Rosemarie Truglio, Ph.D., vice president of Education and Research at Sesame Workshop, told the audience in the theater of the Monroe Carell Jr. Children's Hospital at Vanderbilt that the program is moving beyond letters and numbers, focusing on key health concerns in children.

“If it's been awhile for you, even if your children watched it, take a look. It has changed a lot. Childhood obesity is one of the many issues we are working on now,” Truglio said. “My goal is to be certain there is a curriculum goal that can be met in an age-appropriate manner in each show.”

And the manner in which lessons are taught on Sesame Street has changed a lot over the years. Sesame Workshop now goes far beyond television lessons, focusing on basic skills like literacy to include the Internet, a live action travelling show, home videos and books. One of the programs Truglio has helped to foster in recent years is called Healthy Habits for Life. She joked about missteps in finding ways to educate as well as entertain.

“We learned some valuable lessons, like when a bright writer decided Cookie Monster should sing about cookies being a “sometimes food.”

That didn't go over so well with the audience, but we sure got media attention about it. Now parents thank us for giving them a new term to use when their kids ask for sweets,” Truglio said.

She said research is an important part of what Sesame Workshop does. A study examining children's preference for foods endorsed by the popular character Elmo indicated the fuzzy, red character could significantly increase a child's preference for selecting healthy foods like broccoli.

“But in that same research, we also discovered an alarming influence on junk food. That really had an impact on our CEO, Gary Knell. That's when he decided to remove our characters from products like gummies, or fast food products,” she said.
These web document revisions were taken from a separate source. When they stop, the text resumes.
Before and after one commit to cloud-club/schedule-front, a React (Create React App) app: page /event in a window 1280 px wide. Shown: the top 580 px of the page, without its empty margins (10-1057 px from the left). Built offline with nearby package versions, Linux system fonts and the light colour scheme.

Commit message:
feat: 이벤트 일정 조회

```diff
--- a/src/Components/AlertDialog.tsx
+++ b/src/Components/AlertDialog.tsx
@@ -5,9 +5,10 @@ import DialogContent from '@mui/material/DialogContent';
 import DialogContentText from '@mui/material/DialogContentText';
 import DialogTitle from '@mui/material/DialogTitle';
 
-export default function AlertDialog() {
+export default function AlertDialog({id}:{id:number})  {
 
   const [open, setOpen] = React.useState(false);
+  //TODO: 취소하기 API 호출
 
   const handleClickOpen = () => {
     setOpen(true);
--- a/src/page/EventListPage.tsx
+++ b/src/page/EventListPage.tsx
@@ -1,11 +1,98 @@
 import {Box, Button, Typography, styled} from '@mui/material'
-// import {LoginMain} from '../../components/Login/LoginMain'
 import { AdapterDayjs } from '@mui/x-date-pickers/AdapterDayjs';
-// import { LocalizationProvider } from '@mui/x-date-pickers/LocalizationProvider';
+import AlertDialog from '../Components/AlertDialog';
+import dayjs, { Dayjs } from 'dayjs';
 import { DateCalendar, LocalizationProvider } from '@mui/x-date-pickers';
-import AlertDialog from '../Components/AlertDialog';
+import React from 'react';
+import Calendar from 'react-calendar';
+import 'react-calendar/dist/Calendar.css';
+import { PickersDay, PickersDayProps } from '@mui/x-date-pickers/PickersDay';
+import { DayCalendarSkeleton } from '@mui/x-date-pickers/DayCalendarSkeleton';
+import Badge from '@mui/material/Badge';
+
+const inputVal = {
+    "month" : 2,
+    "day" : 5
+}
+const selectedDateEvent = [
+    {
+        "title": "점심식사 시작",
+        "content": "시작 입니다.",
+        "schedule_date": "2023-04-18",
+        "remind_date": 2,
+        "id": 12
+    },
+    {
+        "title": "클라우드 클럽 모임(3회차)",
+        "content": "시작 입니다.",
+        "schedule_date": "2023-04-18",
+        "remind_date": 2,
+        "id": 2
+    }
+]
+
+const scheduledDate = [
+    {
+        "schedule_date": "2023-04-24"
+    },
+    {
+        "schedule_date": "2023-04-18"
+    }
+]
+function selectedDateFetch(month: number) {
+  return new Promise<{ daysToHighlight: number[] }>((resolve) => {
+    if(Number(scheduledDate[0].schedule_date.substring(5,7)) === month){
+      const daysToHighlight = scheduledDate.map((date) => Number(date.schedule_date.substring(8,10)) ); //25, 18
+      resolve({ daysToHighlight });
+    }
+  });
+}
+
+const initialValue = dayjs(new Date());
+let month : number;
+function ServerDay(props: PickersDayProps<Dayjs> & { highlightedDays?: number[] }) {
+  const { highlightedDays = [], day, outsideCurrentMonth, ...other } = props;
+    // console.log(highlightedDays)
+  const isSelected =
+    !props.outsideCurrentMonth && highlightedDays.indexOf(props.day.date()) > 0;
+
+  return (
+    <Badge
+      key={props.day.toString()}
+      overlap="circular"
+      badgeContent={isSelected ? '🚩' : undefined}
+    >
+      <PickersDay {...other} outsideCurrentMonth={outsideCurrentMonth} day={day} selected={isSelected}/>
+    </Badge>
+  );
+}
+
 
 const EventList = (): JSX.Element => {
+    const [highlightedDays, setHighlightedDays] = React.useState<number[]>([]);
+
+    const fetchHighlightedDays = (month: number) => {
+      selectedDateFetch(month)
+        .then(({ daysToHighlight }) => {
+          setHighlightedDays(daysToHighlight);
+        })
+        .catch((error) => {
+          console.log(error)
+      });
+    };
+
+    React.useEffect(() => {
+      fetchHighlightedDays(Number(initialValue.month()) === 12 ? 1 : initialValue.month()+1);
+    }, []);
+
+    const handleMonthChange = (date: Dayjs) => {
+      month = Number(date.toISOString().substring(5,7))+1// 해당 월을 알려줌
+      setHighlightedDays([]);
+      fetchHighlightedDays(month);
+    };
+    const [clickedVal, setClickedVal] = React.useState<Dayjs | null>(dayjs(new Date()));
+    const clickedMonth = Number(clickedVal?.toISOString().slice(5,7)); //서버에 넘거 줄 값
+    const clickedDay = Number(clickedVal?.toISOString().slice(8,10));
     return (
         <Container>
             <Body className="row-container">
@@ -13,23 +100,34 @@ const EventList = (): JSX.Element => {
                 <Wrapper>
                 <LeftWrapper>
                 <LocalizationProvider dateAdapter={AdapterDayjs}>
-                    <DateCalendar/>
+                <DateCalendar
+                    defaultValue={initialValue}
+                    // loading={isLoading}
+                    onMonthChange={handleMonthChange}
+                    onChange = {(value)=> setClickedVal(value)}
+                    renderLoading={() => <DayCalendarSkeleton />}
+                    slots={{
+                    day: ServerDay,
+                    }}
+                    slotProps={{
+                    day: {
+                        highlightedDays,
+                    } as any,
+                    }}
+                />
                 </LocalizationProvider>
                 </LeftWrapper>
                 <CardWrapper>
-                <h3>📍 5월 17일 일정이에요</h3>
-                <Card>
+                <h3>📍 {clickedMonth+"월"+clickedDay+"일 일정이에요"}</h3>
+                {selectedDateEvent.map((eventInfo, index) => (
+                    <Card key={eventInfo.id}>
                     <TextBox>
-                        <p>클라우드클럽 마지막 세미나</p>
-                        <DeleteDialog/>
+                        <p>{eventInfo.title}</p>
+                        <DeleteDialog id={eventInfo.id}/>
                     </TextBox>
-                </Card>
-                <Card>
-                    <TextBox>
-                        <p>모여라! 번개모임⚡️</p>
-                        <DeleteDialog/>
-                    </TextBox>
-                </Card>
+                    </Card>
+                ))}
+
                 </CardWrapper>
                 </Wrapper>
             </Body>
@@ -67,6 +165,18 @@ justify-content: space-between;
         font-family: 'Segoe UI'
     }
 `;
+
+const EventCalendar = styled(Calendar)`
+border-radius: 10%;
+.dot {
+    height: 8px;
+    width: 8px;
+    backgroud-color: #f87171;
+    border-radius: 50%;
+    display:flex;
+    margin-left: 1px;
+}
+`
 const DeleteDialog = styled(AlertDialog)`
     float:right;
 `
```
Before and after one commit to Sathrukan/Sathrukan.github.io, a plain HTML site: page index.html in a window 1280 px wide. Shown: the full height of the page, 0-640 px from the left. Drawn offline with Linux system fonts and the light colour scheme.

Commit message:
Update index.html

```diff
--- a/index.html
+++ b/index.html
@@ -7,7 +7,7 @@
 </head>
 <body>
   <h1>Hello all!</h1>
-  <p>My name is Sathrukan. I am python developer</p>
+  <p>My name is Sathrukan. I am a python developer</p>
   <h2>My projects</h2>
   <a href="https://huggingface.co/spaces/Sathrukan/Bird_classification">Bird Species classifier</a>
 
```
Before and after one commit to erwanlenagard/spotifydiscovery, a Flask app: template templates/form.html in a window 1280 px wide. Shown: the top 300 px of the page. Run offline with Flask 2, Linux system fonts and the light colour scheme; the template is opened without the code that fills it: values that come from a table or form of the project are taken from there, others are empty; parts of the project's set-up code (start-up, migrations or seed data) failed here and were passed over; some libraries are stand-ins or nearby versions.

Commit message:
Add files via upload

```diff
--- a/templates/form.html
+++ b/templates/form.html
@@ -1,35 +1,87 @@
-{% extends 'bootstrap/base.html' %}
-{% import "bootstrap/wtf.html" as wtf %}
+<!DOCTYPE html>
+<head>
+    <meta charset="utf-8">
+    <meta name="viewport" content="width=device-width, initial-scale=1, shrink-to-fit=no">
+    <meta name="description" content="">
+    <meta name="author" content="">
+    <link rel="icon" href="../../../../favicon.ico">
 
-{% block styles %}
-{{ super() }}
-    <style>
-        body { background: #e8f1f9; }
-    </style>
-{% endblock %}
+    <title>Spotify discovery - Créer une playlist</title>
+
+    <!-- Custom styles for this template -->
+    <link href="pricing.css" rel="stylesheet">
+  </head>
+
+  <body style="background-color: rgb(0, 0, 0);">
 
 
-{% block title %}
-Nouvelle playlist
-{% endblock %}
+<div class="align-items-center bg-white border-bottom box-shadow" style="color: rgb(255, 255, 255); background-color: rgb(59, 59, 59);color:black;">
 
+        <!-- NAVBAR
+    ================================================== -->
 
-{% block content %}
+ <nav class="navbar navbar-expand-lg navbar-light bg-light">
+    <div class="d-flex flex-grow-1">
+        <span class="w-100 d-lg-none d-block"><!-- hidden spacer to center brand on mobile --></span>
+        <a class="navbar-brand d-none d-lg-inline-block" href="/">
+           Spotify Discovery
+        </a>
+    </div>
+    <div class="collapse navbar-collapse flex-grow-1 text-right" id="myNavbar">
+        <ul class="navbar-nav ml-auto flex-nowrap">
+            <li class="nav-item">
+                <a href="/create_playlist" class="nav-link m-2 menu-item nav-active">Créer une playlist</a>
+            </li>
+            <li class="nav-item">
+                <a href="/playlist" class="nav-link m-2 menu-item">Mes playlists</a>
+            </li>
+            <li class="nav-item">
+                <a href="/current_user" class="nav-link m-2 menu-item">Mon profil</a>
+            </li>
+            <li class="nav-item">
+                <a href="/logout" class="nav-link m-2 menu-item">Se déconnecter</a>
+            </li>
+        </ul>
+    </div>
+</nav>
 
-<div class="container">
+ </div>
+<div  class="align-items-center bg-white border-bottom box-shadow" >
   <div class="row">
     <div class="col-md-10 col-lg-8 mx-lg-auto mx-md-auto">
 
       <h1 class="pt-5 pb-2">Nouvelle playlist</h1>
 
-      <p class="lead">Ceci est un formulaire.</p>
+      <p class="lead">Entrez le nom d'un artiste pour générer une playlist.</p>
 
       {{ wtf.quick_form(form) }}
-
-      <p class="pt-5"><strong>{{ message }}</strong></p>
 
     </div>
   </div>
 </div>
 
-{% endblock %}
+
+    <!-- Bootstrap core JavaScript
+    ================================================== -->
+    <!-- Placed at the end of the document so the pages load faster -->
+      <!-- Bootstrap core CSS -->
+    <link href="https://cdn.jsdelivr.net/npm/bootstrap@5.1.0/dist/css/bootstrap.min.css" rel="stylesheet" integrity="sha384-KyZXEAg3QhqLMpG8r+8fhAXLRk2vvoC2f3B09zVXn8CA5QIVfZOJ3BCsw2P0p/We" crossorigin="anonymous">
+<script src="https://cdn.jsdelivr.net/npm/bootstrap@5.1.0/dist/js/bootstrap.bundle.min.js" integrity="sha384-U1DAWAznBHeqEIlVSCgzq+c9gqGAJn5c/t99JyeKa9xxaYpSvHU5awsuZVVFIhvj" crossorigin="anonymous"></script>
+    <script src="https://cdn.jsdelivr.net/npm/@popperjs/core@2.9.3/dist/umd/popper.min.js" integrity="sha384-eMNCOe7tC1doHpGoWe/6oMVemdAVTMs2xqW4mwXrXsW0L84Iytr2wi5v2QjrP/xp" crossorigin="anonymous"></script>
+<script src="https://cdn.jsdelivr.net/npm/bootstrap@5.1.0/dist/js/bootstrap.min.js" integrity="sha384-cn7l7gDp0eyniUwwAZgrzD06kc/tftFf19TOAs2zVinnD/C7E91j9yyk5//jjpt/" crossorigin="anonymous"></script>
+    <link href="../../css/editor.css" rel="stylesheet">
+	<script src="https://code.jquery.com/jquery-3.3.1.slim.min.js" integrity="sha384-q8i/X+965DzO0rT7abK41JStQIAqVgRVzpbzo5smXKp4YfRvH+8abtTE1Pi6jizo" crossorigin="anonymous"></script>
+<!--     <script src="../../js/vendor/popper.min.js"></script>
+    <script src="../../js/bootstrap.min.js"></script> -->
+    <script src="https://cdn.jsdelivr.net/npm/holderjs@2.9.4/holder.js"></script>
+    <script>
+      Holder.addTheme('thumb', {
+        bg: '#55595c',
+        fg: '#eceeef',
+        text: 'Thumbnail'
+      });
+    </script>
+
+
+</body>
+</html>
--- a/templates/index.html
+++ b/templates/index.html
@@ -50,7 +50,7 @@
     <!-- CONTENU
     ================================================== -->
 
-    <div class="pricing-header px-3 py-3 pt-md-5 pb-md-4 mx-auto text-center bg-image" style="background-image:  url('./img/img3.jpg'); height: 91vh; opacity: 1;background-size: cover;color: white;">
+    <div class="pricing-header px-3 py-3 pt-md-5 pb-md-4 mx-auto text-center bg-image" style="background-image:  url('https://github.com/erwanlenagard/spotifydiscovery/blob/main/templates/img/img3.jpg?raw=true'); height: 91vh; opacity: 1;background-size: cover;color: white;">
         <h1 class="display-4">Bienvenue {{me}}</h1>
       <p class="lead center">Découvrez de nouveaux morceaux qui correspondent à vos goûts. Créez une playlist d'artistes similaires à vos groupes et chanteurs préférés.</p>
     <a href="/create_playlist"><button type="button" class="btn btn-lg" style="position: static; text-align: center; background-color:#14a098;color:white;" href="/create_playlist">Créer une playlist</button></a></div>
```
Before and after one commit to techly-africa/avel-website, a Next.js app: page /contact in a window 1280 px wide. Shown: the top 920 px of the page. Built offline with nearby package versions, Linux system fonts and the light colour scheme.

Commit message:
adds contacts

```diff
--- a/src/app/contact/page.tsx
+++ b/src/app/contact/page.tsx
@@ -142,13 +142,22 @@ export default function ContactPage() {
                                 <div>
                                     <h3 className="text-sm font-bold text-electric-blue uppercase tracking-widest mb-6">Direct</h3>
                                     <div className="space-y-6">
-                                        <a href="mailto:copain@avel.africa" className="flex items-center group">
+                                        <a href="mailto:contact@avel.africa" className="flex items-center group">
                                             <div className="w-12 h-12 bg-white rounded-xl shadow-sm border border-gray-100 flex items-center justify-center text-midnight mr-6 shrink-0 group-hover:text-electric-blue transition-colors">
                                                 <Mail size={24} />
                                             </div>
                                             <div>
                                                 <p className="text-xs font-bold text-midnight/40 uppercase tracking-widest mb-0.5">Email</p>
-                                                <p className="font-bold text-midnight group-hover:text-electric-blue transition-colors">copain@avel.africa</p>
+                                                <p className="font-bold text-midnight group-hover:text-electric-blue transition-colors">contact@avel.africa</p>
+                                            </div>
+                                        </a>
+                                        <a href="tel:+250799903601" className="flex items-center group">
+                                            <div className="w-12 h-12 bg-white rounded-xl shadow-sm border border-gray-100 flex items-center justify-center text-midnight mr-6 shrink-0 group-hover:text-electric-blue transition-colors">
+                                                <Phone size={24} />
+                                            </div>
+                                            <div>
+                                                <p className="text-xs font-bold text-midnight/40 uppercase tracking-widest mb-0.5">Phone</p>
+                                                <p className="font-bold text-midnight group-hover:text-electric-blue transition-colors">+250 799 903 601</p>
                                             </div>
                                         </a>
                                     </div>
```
Truglio is a developmental and child psychologist and is responsible for developing the interdisciplinary curriculum across all Sesame Street media platforms. Before joining Sesame Workshop, she was an assistant professor of Communication and Education at Teachers College, Columbia University. Through her research, she investigated the effects of television on the cognitive and social development of children and adolescents.